THE IMPORTANCE OF A GOOD HISTORY AND EXAM BEFORE UNDERGOING SPINAL DECOMPRESSION THERAPY
The importance of listening to my patients hit me full in the face this week. On Monday, I had a new patient present with horrendous low back pain. He had been to an Emergency Room the previous day, was examined, sent home, and told to take high doses of Ibuprofen. He came to see me the next day because despite being a tough-as-nails saw mill worker, he could no longer tolerate the pain. Although I see people in terrible pain each and every day I am in the office, this person also presented with........
- BILATERAL SCIATICA: Any time SCIATICA is bilateral, it starts to raise a red flag.
- SADDLE PARESTHESIA: He had abnormal sensation on the inside part of his legs that would come in contact with a saddle if he were riding a horse.
- TESTICULAR ANESTHESIA: He could not feel his testicles.
- ANAL ANESTHESIA: He could not feel it when he wiped his rear end.
- ANAL LEAKAGE: He was leaking feces ---- and could not feel it happening.
Any one of these is a potential Red Flag, but when put all together it is like a huge, glowing, UFO camped out just over your house. I gave this individual a letter outlining my findings that took me two minutes to scrawl on office letterhead. I also told him to go to a different Emergency Room and give the letter to whomever they came in contact with first --- immediately. Mind you, I did not actually do an examination on this person. There was no need. I simply got this information from what he told me during a three minute consultation.

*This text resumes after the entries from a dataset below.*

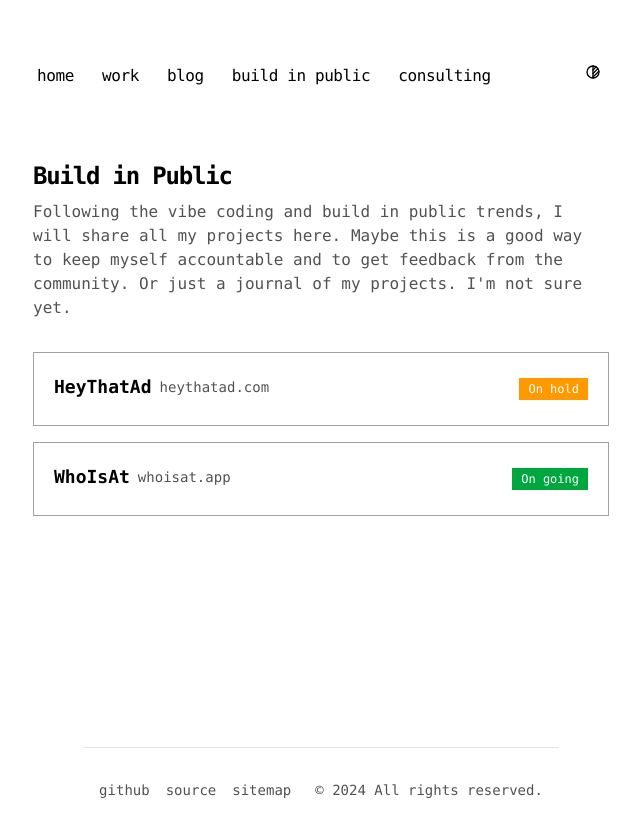
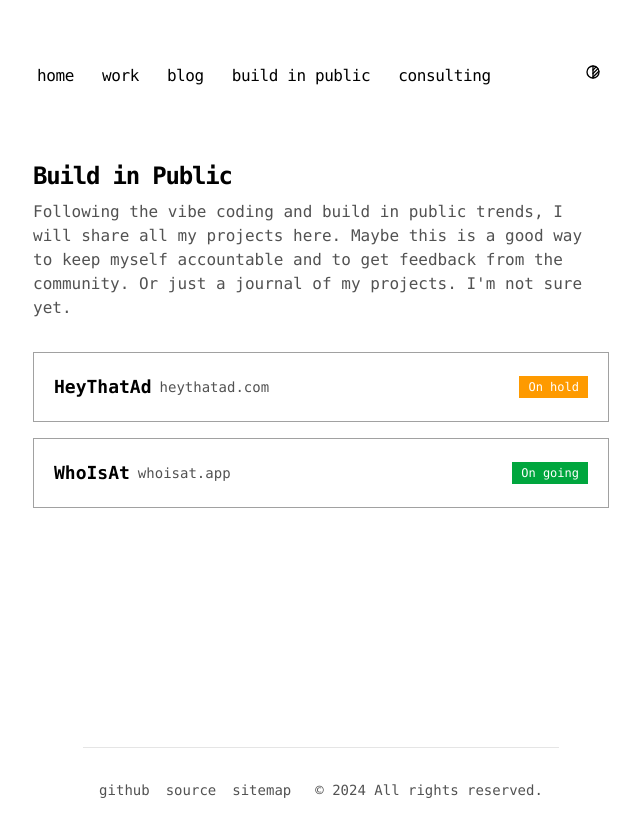
Before and after one commit to lalagias/blog, a Next.js app: page /build-in-public in a window 1280 px wide. Shown: the whole page, without its empty margins (319-959 px from the left). Built offline with nearby package versions, Linux system fonts and the light colour scheme.

Commit message:
Add minor changes

```diff
--- a/app/build-in-public/page.tsx
+++ b/app/build-in-public/page.tsx
@@ -18,20 +18,20 @@ export default async function Page() {
       <div className="flex flex-col space-y-4">
         <Link
           href="https://heythatad.com"
-          className="flex items-center space-y-1 mb-4 border rounded-md p-5 border-neutral-400 hover:bg-neutral-100 dark:hover:bg-neutral-800 transition-colors"
+          className="flex items-center mb-4 border rounded-md p-5 border-neutral-400 hover:bg-neutral-100 dark:hover:bg-neutral-800 transition-colors"
         >
           <p className="text-lg font-semibold">HeyThatAd</p>
-          <span className="text-sm text-neutral-600 dark:text-neutral-400 ml-2">heythatad.com</span>
+          <p className="text-sm text-neutral-600 dark:text-neutral-400 ml-2">heythatad.com</p>
           <Badge variant="warning" className="ml-auto">
             On hold
           </Badge>
         </Link>
         <Link
           href="https://whoisat.app"
-          className="flex items-center space-y-1 mb-4 border rounded-md p-5 border-neutral-400 hover:bg-neutral-100 dark:hover:bg-neutral-800 transition-colors"
+          className="flex items-center mb-4 border rounded-md p-5 border-neutral-400 hover:bg-neutral-100 dark:hover:bg-neutral-800 transition-colors"
         >
           <p className="text-lg font-semibold">WhoIsAt</p>
-          <span className="text-sm text-neutral-600 dark:text-neutral-400 ml-2">whoisat.app</span>
+          <p className="text-sm text-neutral-600 dark:text-neutral-400 ml-2">whoisat.app</p>
           <Badge variant="success" className="ml-auto">
             On going
           </Badge>
--- a/app/components/posts.tsx
+++ b/app/components/posts.tsx
@@ -22,15 +22,15 @@ export function BlogPosts() {
           return (
             <Link
               key={post.slug}
-              className="flex flex-col space-y-1 mb-4 border rounded-md p-5 border-neutral-400 hover:bg-neutral-100 dark:hover:bg-neutral-800 transition-colors"
+              className="flex flex-col space-y-1 mb-4 border rounded-md p-4 border-neutral-400 hover:bg-neutral-100 dark:hover:bg-neutral-800 transition-colors"
               href={`/blog/${post.slug}`}
             >
               <ReportView slug={post.slug || ""} />
               <div className="w-full flex md:align-center flex-col md:flex-row space-x-0 md:space-x-2">
-                <p className="text-sm text-neutral-900 dark:text-neutral-100 tracking-tight">
+                <p className="text-xs text-neutral-900 dark:text-neutral-100">
                   {post.metadata.title}
                 </p>
-                <p className="flex align-center text-xs leading-6 text-neutral-600 dark:text-neutral-400 ml-auto">
+                <p className="text-xs text-neutral-600 dark:text-neutral-400 ml-auto">
                   {Intl.NumberFormat("en-US", { notation: "compact" }).format(views)} {" views"} |{" "}
                   {calculateReadingTime(post.content)} min read
                 </p>
--- a/app/consulting/page.tsx
+++ b/app/consulting/page.tsx
@@ -91,12 +91,12 @@ export default function ConsultingPage() {
           <p>
             DM me on{" "}
             <Link
-              href="https://x.com/ntanis_kou"
+              href="https://www.linkedin.com/in/dimitris-kountanis/"
               target="_blank"
               rel="noopener noreferrer"
               className="text-blue-600 dark:text-blue-400 hover:underline"
             >
-              Twitter
+              LinkedIn
             </Link>{" "}
           </p>
           <p>You'll get honest feedback, fast execution, and real results.</p>
```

I wrote on the letter that I believed he had CAUDA EQUINA SYNDROME; a serious condition that requires immediate surgical intervention. The cause of the Cauda Equina Syndrome? After having an MRI done, they discovered a tumor pressing on his spinal cord.
His wife called our office yesterday and told Tracy the story, who then relayed it to me. He is scheduled for surgery later this month. Needless to say, she was extremely grateful we actually took the time to listen to them; and then she thanked us for going out of our way to help him get the help that he needed.

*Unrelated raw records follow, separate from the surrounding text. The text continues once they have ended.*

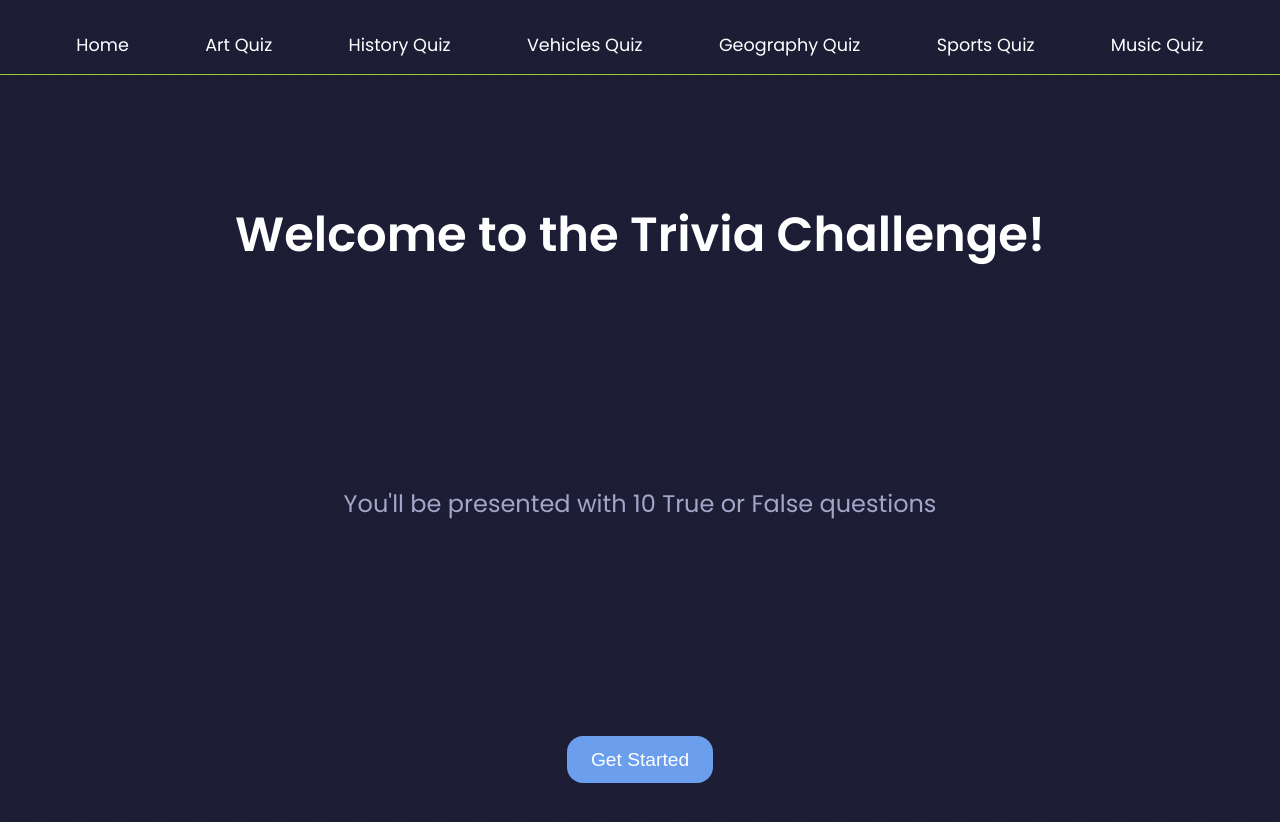
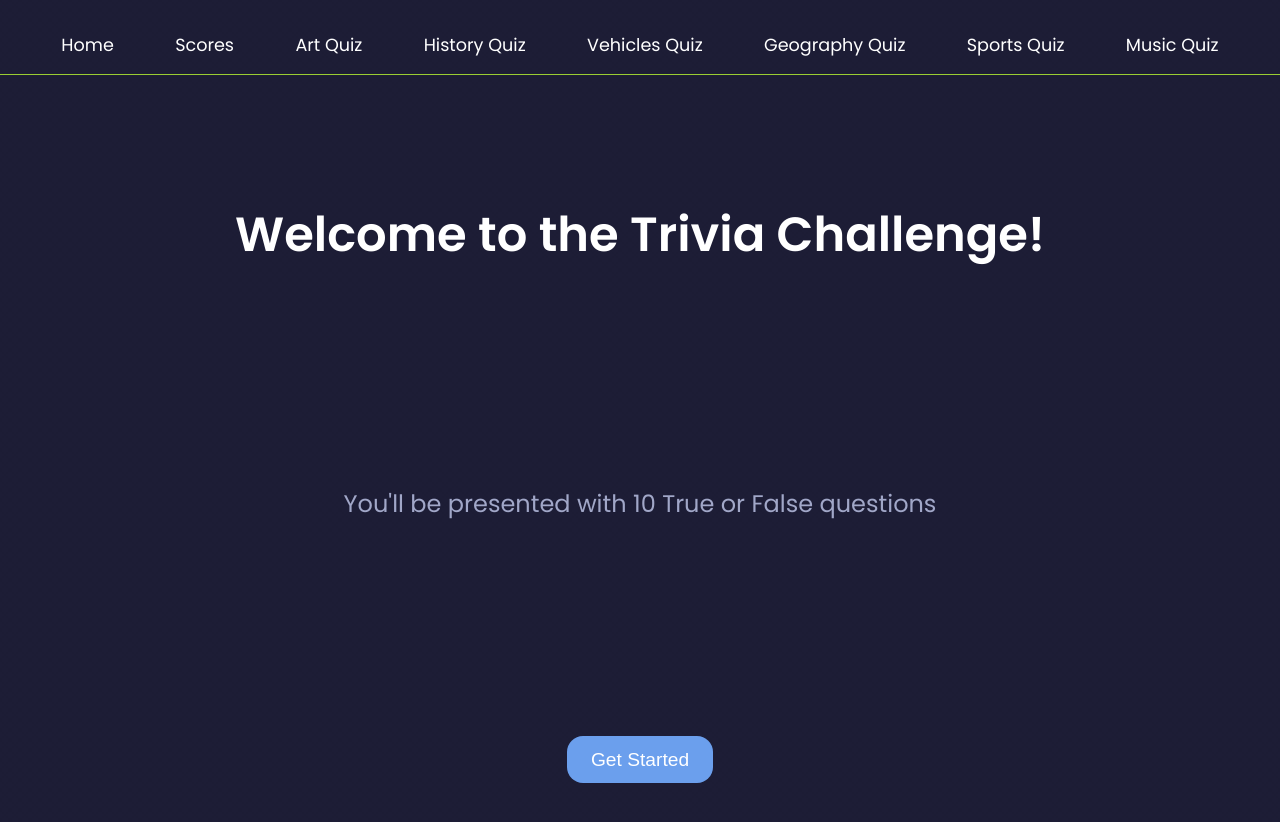
Before and after one commit to babaquero07/trivia-challenge-client, a React (Create React App) app: page / in a window 1280 px wide. Shown: the top 822 px of the page. Built offline with nearby package versions, Linux system fonts and the light colour scheme.

Commit message:
link a scores. agregado

```diff
--- a/src/Components/NavBar/NavBar.jsx
+++ b/src/Components/NavBar/NavBar.jsx
@@ -10,6 +10,11 @@ const Navbar = () => {
           {" "}
           Home
         </Link>
+      </li>
+      <li>
+        <a href="/scores" className={style.navBar__link}>
+          Scores
+        </a>
       </li>
       <li>
         <a href="/play/art" className={style.navBar__link}>
```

Interestingly enough, I had another patient whom I examined yesterday and who will start her Decompression Protocol on Monday. She was excited because someone had actually "examined" her in a thorough fashion as opposed to a tap of her reflexes, bend forward, and here's a prescription for pain pills, muscle relaxers, and anti-inflammatory drugs. Unlike him, I am completely convinced she is a GOOD CANDIDATE for Spinal Decompression and will get dramatically better with a good SPINAL DECOMPRESSION PROTOCOL.